23 Mar 2016

Porillington or Wellirua? Regional merger up for debate

8:53 am on 23 March 2016

Wellington could have a major fight on its hands if it wants to merge with Porirua, with the deputy mayor saying he has the votes to block the "left field" proposal.


Porirua Photo: Wikicommons

Tonight, Wellington city councillors will debate whether to investigate the advantages and disadvantages of a merger with the small centre to the North.

The proposal comes off the back of the Local Government Commission's (LGC) proposal for a Wellington Supercity which was scrapped in June last year due to a lack of public support.

That proposal was considered by many to be too much, all at once - a Greater Wellington Council would have been formed from the combined Upper Hutt, Hutt City, Wellington City, Porirua, Kapiti, Carterton, Masterton, South Wairarapa and regional councils.

Wellington CBD

Wellington city Photo: 123rf

In the wake of that, the LGC was asked to look at other regional options for "good local government", such as smaller mergers, shared services, and how councils could better work together.

Since then, the LGC has worked closely with the region's mayors looking for ways the region can work more efficiently, current options include a merger of the Wairarapa councils, and more shared services in the Hutt Valley.

At the same time, it is clear Wellington and Porirua's mayors and chief executives have been talking closely about a merger.

If today's proposal is successful - as well as a similar paper going before Porirua councillors on 30 March - the LGC will be asked to start identifying the advantages and disadvantages of merging the two cities.

Proponents say the merger would streamline governance across the area and give Wellington more room for growth.


March 2016: Councils agree to explore merger options (or not)

April/May 2016: Council workshops

May - September 2016: LGC analyses options

October 2016: Councils review draft findings / options

December 2016: Final options are presented by LGC.

Feb-March 2017: Public consultation

April 2017: Decision to merge (or not). Public referendum.

Although the paper is bland, the politics are not.

Already Wellington Deputy Mayor Justin Lester has come out swinging, saying the proposal is "ad-hoc" and will not pass.

Mr Lester, who is the Labour Party's mayoral candidate in Wellington, said he had the votes to block the "left field" proposal.

Porirua Mayor Nick Leggett is also aligned with the Labour Party, but was elected as an independent. Mr Leggett has confirmed he will not be standing in Porirua again this year, and is widely tipped to run in the Wellington mayoral race.

On the topic of the merger, the pair were miles apart.

Mr Lester said the proposal undermined the work the LGC had been doing alongside the mayoral forum.

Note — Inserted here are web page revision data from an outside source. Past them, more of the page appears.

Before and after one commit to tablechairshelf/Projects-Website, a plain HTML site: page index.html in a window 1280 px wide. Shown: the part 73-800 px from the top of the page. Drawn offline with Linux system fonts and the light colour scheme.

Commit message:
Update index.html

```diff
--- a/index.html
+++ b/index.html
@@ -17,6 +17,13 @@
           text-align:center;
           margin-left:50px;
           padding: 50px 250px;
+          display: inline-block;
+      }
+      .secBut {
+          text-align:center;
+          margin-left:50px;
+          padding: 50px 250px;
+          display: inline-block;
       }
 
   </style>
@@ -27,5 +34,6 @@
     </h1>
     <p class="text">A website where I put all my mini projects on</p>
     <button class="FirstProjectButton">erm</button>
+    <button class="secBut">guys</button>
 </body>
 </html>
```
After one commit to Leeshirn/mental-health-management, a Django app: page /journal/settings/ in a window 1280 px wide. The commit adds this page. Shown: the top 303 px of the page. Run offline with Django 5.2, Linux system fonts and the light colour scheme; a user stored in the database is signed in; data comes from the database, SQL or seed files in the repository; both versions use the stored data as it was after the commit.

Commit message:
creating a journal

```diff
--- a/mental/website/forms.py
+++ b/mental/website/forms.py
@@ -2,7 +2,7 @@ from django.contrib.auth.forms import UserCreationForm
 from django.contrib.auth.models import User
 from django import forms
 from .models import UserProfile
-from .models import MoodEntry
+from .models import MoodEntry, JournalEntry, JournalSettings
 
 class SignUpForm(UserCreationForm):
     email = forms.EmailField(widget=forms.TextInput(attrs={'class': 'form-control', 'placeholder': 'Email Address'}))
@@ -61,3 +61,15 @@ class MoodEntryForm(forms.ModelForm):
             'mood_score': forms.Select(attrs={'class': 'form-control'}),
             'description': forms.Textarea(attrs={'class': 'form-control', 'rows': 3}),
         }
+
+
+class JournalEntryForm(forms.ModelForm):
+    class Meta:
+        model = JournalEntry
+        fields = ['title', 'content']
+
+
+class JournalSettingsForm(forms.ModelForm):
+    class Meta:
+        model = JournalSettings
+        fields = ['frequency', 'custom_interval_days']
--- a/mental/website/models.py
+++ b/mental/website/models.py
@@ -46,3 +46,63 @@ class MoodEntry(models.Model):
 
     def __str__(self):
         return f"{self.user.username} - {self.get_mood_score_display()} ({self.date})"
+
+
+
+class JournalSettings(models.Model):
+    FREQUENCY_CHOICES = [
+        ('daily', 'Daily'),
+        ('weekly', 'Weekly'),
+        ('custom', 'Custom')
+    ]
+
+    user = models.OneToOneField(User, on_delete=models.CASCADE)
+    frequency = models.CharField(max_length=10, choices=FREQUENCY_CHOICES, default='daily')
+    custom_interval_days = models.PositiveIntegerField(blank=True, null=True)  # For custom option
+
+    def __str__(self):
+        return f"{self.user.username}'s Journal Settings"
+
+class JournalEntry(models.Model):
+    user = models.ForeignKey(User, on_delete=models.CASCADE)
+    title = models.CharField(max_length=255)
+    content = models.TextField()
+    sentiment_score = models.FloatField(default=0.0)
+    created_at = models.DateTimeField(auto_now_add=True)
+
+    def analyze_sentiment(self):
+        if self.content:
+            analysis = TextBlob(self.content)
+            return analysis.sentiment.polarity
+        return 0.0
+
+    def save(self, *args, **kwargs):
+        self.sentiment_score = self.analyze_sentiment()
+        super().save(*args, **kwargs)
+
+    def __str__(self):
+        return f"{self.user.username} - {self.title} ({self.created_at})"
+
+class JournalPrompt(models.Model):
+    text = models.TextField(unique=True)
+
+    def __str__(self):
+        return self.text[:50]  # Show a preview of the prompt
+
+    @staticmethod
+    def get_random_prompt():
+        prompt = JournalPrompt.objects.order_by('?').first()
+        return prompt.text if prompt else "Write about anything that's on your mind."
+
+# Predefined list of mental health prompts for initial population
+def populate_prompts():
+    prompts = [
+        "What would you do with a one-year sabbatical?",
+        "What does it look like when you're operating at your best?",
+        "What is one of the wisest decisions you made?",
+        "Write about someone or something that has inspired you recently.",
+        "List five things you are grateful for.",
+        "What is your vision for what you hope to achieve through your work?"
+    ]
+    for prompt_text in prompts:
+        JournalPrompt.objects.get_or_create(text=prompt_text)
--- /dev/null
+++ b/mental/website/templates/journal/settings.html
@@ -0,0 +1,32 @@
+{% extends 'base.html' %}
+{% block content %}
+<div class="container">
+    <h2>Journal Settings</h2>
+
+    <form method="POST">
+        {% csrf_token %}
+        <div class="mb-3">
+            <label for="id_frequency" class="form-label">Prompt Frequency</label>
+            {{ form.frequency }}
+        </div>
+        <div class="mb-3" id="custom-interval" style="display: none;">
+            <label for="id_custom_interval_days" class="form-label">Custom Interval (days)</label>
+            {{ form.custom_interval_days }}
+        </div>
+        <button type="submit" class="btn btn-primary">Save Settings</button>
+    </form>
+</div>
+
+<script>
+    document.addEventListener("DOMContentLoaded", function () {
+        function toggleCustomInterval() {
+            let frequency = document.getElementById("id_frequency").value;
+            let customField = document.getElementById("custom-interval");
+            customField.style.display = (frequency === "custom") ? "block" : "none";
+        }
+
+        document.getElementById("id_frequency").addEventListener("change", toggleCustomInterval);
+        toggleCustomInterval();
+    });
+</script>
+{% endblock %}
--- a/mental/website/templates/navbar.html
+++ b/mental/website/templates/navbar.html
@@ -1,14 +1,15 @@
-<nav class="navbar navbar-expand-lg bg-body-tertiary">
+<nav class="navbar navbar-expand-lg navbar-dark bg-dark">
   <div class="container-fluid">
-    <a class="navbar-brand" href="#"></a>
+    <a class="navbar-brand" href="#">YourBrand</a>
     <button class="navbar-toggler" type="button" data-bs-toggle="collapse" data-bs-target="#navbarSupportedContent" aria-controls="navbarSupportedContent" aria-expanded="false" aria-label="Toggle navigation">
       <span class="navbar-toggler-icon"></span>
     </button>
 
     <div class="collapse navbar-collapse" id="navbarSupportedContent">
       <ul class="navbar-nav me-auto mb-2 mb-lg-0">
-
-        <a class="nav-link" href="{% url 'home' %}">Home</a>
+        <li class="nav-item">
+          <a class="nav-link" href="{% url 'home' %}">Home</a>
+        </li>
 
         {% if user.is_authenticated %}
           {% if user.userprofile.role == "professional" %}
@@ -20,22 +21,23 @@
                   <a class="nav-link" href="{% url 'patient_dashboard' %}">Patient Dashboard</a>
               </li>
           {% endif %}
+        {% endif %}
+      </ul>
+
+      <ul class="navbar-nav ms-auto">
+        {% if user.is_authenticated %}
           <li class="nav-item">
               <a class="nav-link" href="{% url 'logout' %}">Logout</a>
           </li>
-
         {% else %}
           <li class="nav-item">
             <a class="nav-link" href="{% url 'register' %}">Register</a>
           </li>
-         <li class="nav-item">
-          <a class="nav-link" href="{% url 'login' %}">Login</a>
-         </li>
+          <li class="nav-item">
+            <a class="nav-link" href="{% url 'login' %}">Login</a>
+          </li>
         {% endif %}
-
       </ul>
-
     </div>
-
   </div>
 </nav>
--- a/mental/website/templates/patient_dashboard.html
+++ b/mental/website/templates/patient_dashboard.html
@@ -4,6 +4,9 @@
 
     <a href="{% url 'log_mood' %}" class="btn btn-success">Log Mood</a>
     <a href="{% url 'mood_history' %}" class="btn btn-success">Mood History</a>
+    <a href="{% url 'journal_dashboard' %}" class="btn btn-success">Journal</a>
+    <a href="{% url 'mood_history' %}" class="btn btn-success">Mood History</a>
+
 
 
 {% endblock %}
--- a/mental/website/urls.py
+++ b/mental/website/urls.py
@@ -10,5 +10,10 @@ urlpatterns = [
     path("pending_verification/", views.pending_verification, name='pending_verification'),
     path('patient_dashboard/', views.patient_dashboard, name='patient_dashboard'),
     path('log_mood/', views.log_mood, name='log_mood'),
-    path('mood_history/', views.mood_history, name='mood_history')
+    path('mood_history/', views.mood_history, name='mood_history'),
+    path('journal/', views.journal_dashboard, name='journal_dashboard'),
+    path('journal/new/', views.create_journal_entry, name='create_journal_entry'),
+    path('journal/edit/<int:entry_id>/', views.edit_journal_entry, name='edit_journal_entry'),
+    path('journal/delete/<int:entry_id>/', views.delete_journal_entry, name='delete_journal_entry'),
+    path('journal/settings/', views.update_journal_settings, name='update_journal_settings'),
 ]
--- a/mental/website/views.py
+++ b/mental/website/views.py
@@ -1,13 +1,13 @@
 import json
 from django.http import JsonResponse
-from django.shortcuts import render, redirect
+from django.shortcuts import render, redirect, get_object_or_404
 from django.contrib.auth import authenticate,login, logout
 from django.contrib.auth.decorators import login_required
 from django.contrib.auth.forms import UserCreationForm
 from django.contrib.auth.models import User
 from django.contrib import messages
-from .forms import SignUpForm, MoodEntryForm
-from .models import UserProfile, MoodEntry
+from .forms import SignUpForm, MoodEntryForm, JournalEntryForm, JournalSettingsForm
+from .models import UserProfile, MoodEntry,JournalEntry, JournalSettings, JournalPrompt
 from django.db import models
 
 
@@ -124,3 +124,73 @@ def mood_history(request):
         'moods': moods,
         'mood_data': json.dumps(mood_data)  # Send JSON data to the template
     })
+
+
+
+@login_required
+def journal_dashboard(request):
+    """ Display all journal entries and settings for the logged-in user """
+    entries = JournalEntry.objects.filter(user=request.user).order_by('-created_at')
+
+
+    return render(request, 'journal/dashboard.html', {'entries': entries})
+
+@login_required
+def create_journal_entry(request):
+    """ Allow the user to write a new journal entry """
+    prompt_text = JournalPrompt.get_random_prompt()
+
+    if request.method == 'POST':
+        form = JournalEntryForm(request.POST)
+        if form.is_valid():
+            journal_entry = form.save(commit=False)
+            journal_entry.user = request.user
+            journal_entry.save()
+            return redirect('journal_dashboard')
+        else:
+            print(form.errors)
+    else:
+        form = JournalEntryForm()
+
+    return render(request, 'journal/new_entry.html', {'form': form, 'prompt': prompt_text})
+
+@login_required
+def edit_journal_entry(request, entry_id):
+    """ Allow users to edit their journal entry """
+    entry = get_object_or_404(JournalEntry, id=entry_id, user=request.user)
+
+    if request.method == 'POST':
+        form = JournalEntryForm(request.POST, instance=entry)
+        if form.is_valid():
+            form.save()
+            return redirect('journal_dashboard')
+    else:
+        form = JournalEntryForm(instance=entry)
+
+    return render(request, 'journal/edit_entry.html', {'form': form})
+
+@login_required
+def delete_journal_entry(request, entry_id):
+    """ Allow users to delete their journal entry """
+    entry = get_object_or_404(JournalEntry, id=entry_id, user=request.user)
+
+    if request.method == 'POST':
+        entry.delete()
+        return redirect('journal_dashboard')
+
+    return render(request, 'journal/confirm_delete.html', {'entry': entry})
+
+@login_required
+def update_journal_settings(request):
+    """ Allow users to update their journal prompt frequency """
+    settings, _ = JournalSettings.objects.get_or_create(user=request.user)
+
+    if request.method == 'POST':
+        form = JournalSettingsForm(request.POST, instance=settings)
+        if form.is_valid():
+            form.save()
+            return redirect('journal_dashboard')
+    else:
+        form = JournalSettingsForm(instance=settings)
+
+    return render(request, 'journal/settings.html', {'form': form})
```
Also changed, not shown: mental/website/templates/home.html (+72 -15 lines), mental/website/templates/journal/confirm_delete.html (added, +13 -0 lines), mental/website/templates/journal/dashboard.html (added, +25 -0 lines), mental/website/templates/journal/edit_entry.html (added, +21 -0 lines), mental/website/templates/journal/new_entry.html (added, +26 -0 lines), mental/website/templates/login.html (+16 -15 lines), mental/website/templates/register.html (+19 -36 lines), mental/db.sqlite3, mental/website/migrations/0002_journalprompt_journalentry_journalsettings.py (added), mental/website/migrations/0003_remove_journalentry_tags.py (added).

"None of those parties have been talked to," Mr Lester said.

"That's absolute garbage," Mr Leggett said.

Mr Leggett said the region's mayors and councillors talk all the time and "the LGC are totally comfortable with it".

Asked how two candidates aligned with the Labour Party could hold such different views, Mr Leggett said it indicated that the Labour Party was not united on much at the moment.

Councillor and mayoral contender Nicola Young said "[Porirua] should never have been separate city. It was nuts then and it's nuts now".

"We've got to look to the future… stop the patch protection," she said.

Wellington Mayor Celia Wade-Brown did not respond to requests for comment.

What kind of merger?

Both Porirua and Wellington City Councils are territorial authorities, separate to the regional council.

A merged Porirua-Wellington could remain a territorial authority, or it could take on the role of the regional council and become a Unitary Authority (like the Auckland Council is now).

It is understood Ms Wade-Brown was in favour of a Unitary Authority, but she did not confirm that.

Mr Leggett said he was in favour of a territorial authority.

Greater Wellington Regional Council chair Chris Laidlaw said although the proposal was unexpected, a territorial authority would have little impact on the region.

However, Mr Laidlaw said a Unitary Authority would undermine, and potentially nullify, the mayoral forum's work with the LGC.

Upper Hutt mayor Wayne Guppy, who is also chair of the mayoral forum, said a unitary authority would have "big ramifications for the whole region".

"There would be a whole new debate, in my opinion," he said.

Kapiti's mayor Ross Church said the speculation about the merger was unhelpful because it was only a preliminary discussion.

"Watch this space," he said. "[The proposal] could be rejected."

He said a Unitary Authority would be a game changer.

Mr Church ruled out Kapiti trying to join Porirua and Wellington's discussions in the short-term.

"It's not good to get seriously involved," he said.